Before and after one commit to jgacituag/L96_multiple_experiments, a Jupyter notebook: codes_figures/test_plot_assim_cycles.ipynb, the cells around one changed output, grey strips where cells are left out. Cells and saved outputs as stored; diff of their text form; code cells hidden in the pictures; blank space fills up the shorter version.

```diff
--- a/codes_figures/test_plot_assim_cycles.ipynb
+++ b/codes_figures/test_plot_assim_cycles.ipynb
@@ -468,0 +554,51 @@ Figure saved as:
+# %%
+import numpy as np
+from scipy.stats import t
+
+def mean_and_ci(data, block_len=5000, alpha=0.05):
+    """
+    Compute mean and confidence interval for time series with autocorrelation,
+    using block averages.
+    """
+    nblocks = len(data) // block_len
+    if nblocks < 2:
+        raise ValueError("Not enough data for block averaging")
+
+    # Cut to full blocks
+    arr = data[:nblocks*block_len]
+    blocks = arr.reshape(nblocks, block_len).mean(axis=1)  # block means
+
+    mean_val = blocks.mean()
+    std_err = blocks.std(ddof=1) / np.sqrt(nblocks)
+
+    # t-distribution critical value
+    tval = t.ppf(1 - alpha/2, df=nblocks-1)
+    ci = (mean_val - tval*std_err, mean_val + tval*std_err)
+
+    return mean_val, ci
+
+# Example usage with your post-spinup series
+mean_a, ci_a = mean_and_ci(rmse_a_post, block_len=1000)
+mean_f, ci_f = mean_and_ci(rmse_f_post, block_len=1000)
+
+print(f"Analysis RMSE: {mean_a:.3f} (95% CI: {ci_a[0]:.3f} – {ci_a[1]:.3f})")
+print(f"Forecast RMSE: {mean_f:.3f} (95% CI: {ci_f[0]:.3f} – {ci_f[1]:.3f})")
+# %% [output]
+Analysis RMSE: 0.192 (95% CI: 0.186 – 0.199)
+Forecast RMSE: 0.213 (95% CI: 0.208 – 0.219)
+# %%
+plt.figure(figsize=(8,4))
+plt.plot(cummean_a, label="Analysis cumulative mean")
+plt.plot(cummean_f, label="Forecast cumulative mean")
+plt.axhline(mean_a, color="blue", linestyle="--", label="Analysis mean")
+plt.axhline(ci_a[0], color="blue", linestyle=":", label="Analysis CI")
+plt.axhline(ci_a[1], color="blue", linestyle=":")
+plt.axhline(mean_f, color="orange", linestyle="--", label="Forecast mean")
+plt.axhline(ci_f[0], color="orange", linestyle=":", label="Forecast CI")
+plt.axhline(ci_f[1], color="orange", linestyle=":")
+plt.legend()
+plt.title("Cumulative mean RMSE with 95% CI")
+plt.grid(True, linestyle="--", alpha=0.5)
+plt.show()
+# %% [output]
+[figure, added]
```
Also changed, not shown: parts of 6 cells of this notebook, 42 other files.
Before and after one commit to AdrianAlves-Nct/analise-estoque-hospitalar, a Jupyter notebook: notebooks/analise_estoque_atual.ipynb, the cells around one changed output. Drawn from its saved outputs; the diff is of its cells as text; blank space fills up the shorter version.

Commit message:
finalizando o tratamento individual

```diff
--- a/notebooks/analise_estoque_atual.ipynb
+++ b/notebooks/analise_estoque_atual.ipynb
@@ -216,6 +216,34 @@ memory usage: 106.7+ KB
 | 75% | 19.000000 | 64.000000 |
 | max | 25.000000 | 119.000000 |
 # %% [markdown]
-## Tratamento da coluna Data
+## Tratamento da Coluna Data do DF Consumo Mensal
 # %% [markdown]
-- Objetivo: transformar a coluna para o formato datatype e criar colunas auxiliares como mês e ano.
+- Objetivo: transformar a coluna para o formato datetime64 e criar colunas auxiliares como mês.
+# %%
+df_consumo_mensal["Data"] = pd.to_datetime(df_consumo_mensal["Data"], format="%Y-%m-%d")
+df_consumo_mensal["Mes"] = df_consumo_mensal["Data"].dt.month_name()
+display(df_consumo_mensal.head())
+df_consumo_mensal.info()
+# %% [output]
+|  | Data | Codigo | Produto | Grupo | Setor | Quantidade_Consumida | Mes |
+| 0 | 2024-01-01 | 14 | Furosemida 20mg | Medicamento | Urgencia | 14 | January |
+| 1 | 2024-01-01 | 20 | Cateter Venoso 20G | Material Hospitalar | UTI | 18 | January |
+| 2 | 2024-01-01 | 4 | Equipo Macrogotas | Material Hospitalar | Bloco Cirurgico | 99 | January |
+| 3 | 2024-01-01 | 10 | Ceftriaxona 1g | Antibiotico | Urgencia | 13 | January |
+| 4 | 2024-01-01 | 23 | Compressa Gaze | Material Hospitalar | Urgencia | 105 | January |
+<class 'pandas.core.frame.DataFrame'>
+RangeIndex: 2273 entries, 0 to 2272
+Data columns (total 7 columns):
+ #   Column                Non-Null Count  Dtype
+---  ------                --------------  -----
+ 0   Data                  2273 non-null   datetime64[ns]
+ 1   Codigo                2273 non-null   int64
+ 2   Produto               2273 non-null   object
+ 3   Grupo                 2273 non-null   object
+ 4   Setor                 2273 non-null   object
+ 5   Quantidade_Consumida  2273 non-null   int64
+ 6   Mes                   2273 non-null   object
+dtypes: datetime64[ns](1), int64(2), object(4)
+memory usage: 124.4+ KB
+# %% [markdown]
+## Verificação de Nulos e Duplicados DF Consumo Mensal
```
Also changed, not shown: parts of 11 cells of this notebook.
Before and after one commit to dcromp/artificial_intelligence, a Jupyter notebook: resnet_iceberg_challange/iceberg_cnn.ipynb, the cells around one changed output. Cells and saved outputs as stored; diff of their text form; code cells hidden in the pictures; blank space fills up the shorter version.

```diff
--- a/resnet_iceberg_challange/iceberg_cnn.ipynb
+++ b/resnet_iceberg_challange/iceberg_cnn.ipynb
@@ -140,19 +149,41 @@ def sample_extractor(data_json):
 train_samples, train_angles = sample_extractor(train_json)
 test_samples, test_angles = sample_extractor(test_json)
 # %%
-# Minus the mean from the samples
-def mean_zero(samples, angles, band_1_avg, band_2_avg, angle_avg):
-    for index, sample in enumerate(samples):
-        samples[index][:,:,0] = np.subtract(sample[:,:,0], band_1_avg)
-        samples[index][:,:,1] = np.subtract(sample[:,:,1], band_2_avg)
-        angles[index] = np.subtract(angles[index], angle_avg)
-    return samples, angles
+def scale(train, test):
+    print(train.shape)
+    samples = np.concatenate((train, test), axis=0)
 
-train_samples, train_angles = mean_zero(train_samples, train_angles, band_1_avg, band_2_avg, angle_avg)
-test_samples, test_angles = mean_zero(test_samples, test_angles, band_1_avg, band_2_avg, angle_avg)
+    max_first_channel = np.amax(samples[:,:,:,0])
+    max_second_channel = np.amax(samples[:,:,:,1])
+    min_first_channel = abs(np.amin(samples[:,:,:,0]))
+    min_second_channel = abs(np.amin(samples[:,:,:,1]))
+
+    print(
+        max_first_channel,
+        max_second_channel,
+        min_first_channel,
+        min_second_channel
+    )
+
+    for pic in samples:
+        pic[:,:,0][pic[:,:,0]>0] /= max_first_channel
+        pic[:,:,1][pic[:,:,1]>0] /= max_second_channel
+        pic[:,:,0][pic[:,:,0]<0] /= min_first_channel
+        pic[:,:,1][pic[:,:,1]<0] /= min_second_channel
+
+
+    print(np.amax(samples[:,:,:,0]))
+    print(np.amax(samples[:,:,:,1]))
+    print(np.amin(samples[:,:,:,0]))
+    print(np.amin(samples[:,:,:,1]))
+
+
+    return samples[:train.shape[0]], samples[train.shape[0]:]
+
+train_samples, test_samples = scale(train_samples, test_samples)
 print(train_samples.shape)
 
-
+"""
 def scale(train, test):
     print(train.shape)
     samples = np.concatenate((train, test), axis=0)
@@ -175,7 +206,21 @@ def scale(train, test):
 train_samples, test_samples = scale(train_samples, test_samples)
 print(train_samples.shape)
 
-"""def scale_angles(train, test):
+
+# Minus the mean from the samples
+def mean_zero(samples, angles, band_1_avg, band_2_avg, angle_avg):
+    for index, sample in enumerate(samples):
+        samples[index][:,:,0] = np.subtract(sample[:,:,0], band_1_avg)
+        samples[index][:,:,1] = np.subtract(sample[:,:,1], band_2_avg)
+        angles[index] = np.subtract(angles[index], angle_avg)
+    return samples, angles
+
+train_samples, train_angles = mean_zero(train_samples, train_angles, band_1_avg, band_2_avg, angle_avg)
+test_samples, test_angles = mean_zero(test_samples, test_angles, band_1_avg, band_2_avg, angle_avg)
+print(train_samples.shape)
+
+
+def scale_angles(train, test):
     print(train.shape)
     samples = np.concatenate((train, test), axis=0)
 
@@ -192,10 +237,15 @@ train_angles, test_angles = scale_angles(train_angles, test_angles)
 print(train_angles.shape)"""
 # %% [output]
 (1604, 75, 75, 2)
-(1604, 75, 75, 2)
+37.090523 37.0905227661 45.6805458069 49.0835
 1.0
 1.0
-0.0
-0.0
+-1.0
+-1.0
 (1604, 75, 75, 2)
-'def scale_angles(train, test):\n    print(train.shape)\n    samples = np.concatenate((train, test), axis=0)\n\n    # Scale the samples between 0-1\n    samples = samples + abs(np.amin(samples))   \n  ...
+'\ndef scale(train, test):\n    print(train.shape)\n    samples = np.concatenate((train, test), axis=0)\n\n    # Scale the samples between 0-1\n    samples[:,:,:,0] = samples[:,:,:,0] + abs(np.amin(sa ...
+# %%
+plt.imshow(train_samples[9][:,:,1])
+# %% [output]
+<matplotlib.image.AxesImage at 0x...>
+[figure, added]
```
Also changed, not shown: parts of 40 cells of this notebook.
————
▶ Work request:
The total wanted is the number of lines in the entries above that contain "return". Give it alone.

▶ Written solution:
4